• TRY IT
What lines in the entries hold the string "Generic"? List them.
:: DATA EXCERPTS ::
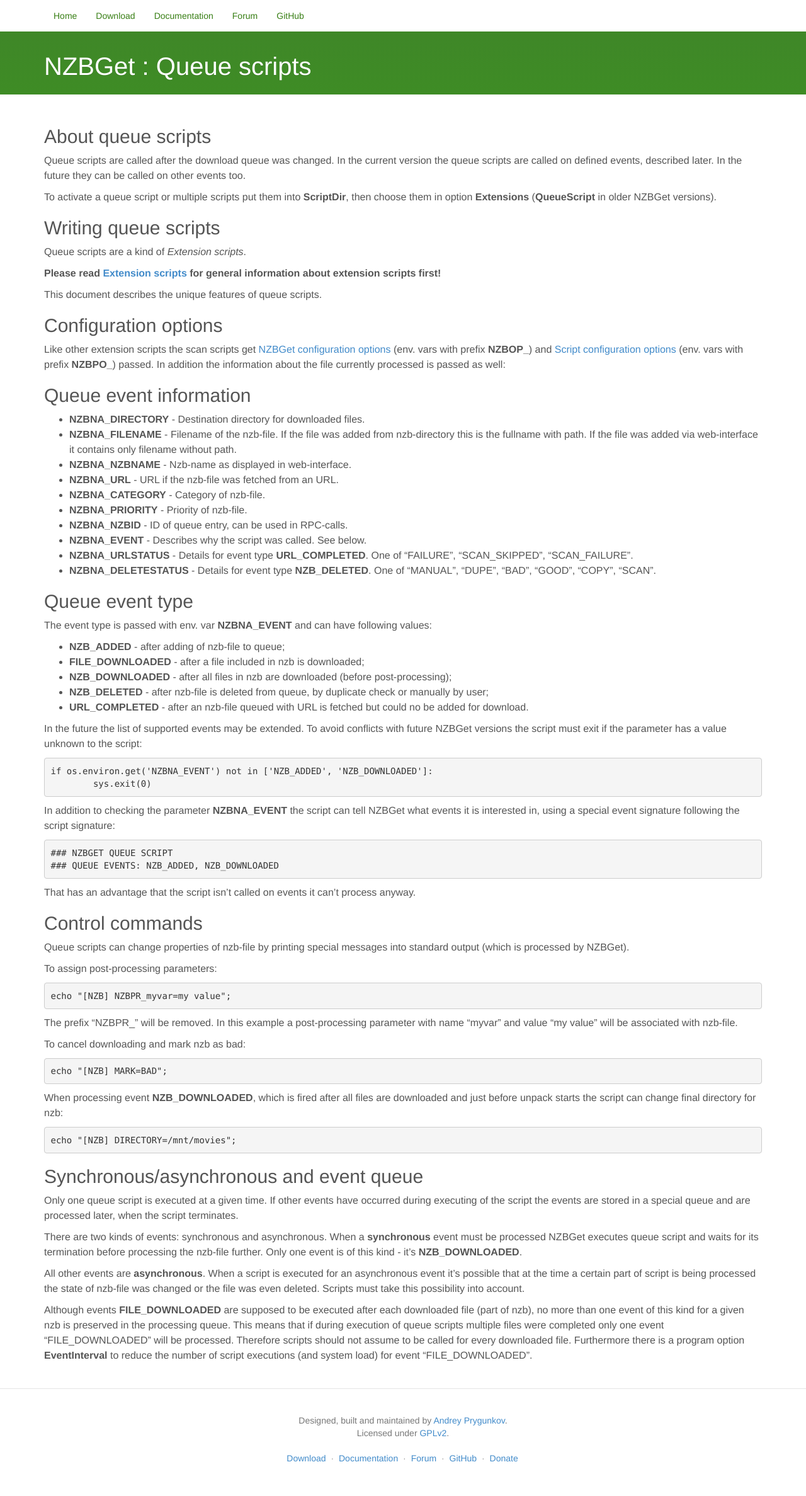
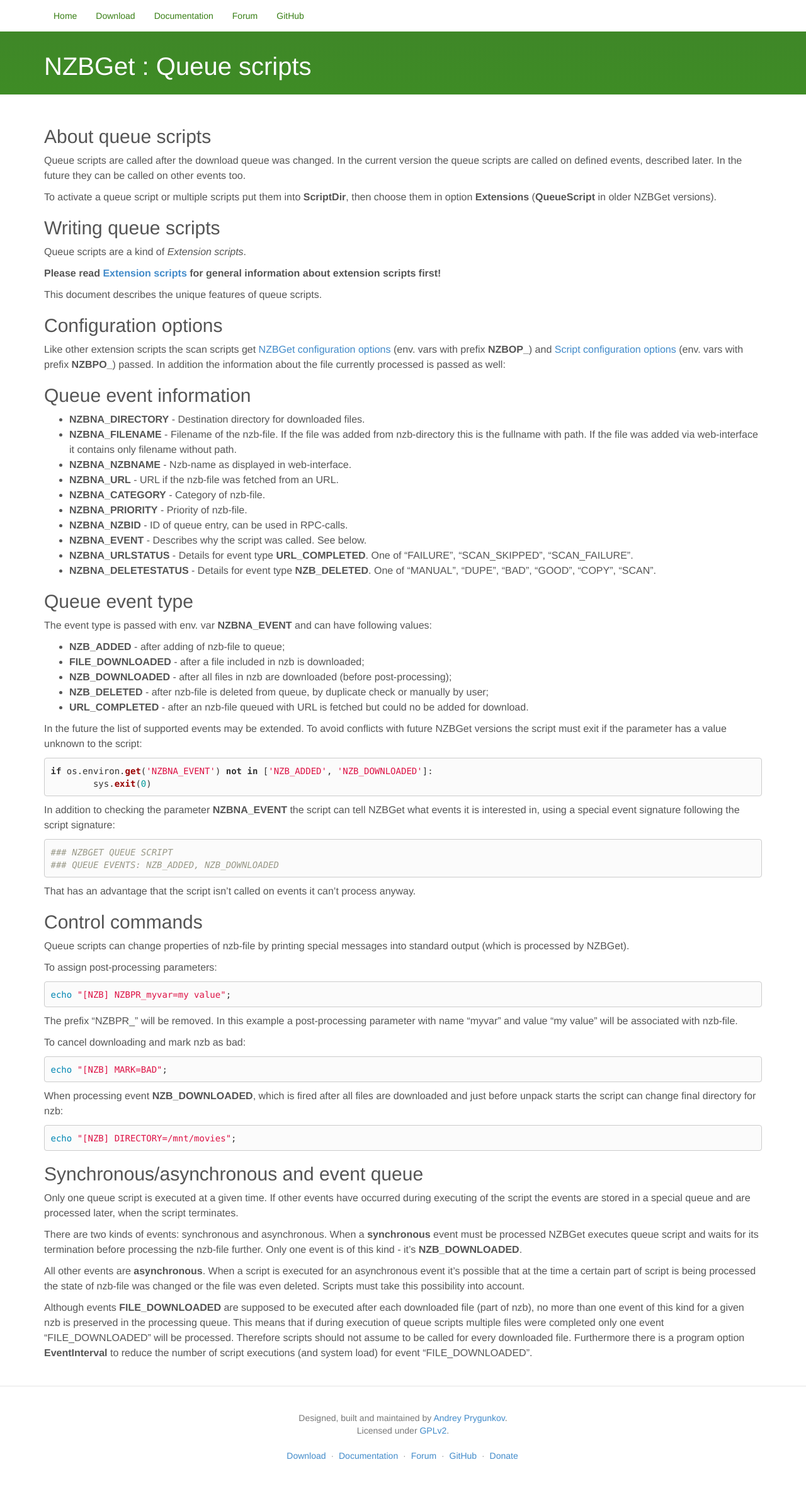
Before and after one commit to nzbget/nzbget.github.io, a Jekyll site: the page built from _wiki/Queue_scripts.md, in a window 1280 px wide. Shown: the whole page at 63% size. Built offline with Jekyll 4.4.1, drawn with Linux system fonts in a browser that asks for light colours; nearby versions of some CDN libraries; the repository's description, which GitHub fills in, is left out.

Commit message:
nzbget/nzbget#383: syntax highlighter

```diff
--- a/_includes/meta.html
+++ b/_includes/meta.html
@@ -10,6 +10,7 @@
 
 <!-- Documentation extras -->
 <link href="/css/docs.css" rel="stylesheet">
+<link href="/css/syntax.css" rel="stylesheet">
 
 <!-- HTML5 shim and Respond.js IE8 support of HTML5 elements and media queries -->
 <!--[if lt IE 9]>
--- a/css/docs.css
+++ b/css/docs.css
@@ -558,12 +558,12 @@
   background-color: #e5e5e5;
 }
 
+.bs-docs-wiki pre, .bs-docs-wiki code {
+  background-color: #fbfbfb;
+  font-size: 14px;
+}
+
 .bs-docs-wiki code.highlighter-rouge {
   color: #333;
-  background-color: #f5f5f5;
   border: 1px solid #ccc;
 }
-
-.bs-docs-wiki pre code {
-  font-size: 14px;
-}
--- /dev/null
+++ b/css/syntax.css
@@ -0,0 +1,59 @@
+.highlight .c { color: #999988; font-style: italic } /* Comment */
+.highlight .err { color: #a61717; background-color: #e3d2d2 } /* Error */
+.highlight .k { font-weight: bold } /* Keyword */
+.highlight .o { font-weight: bold } /* Operator */
+.highlight .cm { color: #999988; font-style: italic } /* Comment.Multiline */
+.highlight .cp { color: #999999; font-weight: bold } /* Comment.Preproc */
+.highlight .c1 { color: #999988; font-style: italic } /* Comment.Single */
+.highlight .cs { color: #999999; font-weight: bold; font-style: italic } /* Comment.Special */
+.highlight .gd { color: #000000; background-color: #ffdddd } /* Generic.Deleted */
+.highlight .gd .x { color: #000000; background-color: #ffaaaa } /* Generic.Deleted.Specific */
+.highlight .ge { font-style: italic } /* Generic.Emph */
+.highlight .gr { color: #aa0000 } /* Generic.Error */
+.highlight .gh { color: #999999 } /* Generic.Heading */
+.highlight .gi { color: #000000; background-color: #ddffdd } /* Generic.Inserted */
+.highlight .gi .x { color: #000000; background-color: #aaffaa } /* Generic.Inserted.Specific */
+.highlight .go { color: #888888 } /* Generic.Output */
+.highlight .gp { color: #555555 } /* Generic.Prompt */
+.highlight .gs { font-weight: bold } /* Generic.Strong */
+.highlight .gu { color: #aaaaaa } /* Generic.Subheading */
+.highlight .gt { color: #aa0000 } /* Generic.Traceback */
+.highlight .kc { font-weight: bold } /* Keyword.Constant */
+.highlight .kd { font-weight: bold } /* Keyword.Declaration */
+.highlight .kp { font-weight: bold } /* Keyword.Pseudo */
+.highlight .kr { font-weight: bold } /* Keyword.Reserved */
+.highlight .kt { color: #445588; font-weight: bold } /* Keyword.Type */
+.highlight .m { color: #009999 } /* Literal.Number */
+.highlight .s { color: #d14 } /* Literal.String */
+.highlight .na { color: #008080 } /* Name.Attribute */
+.highlight .nb { color: #0086B3 } /* Name.Builtin */
+.highlight .nc { color: #445588; font-weight: bold } /* Name.Class */
+.highlight .no { color: #008080 } /* Name.Constant */
+.highlight .ni { color: #800080 } /* Name.Entity */
+.highlight .ne { color: #990000; font-weight: bold } /* Name.Exception */
+.highlight .nf { color: #990000; font-weight: bold } /* Name.Function */
+.highlight .nn { color: #555555 } /* Name.Namespace */
+.highlight .nt { color: #000080 } /* Name.Tag */
+.highlight .nv { color: #008080 } /* Name.Variable */
+.highlight .ow { font-weight: bold } /* Operator.Word */
+.highlight .w { color: #bbbbbb } /* Text.Whitespace */
+.highlight .mf { color: #009999 } /* Literal.Number.Float */
+.highlight .mh { color: #009999 } /* Literal.Number.Hex */
+.highlight .mi { color: #009999 } /* Literal.Number.Integer */
+.highlight .mo { color: #009999 } /* Literal.Number.Oct */
+.highlight .sb { color: #d14 } /* Literal.String.Backtick */
+.highlight .sc { color: #d14 } /* Literal.String.Char */
+.highlight .sd { color: #d14 } /* Literal.String.Doc */
+.highlight .s2 { color: #d14 } /* Literal.String.Double */
+.highlight .se { color: #d14 } /* Literal.String.Escape */
+.highlight .sh { color: #d14 } /* Literal.String.Heredoc */
+.highlight .si { color: #d14 } /* Literal.String.Interpol */
+.highlight .sx { color: #d14 } /* Literal.String.Other */
+.highlight .sr { color: #009926 } /* Literal.String.Regex */
+.highlight .s1 { color: #d14 } /* Literal.String.Single */
+.highlight .ss { color: #990073 } /* Literal.String.Symbol */
+.highlight .bp { color: #999999 } /* Name.Builtin.Pseudo */
+.highlight .vc { color: #008080 } /* Name.Variable.Class */
+.highlight .vg { color: #008080 } /* Name.Variable.Global */
+.highlight .vi { color: #008080 } /* Name.Variable.Instance */
+.highlight .il { color: #009999 } /* Literal.Number.Integer.Long */
```
Also changed, not shown: css/docs.min.css (deleted).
:::
• WRITTEN RESPONSE
+.highlight .gd { color: #000000; background-color: #ffdddd } /* Generic.Deleted */
+.highlight .gd .x { color: #000000; background-color: #ffaaaa } /* Generic.Deleted.Specific */
+.highlight .ge { font-style: italic } /* Generic.Emph */
+.highlight .gr { color: #aa0000 } /* Generic.Error */
+.highlight .gh { color: #999999 } /* Generic.Heading */
+.highlight .gi { color: #000000; background-color: #ddffdd } /* Generic.Inserted */
+.highlight .gi .x { color: #000000; background-color: #aaffaa } /* Generic.Inserted.Specific */
+.highlight .go { color: #888888 } /* Generic.Output */
+.highlight .gp { color: #555555 } /* Generic.Prompt */
+.highlight .gs { font-weight: bold } /* Generic.Strong */
+.highlight .gu { color: #aaaaaa } /* Generic.Subheading */
+.highlight .gt { color: #aa0000 } /* Generic.Traceback */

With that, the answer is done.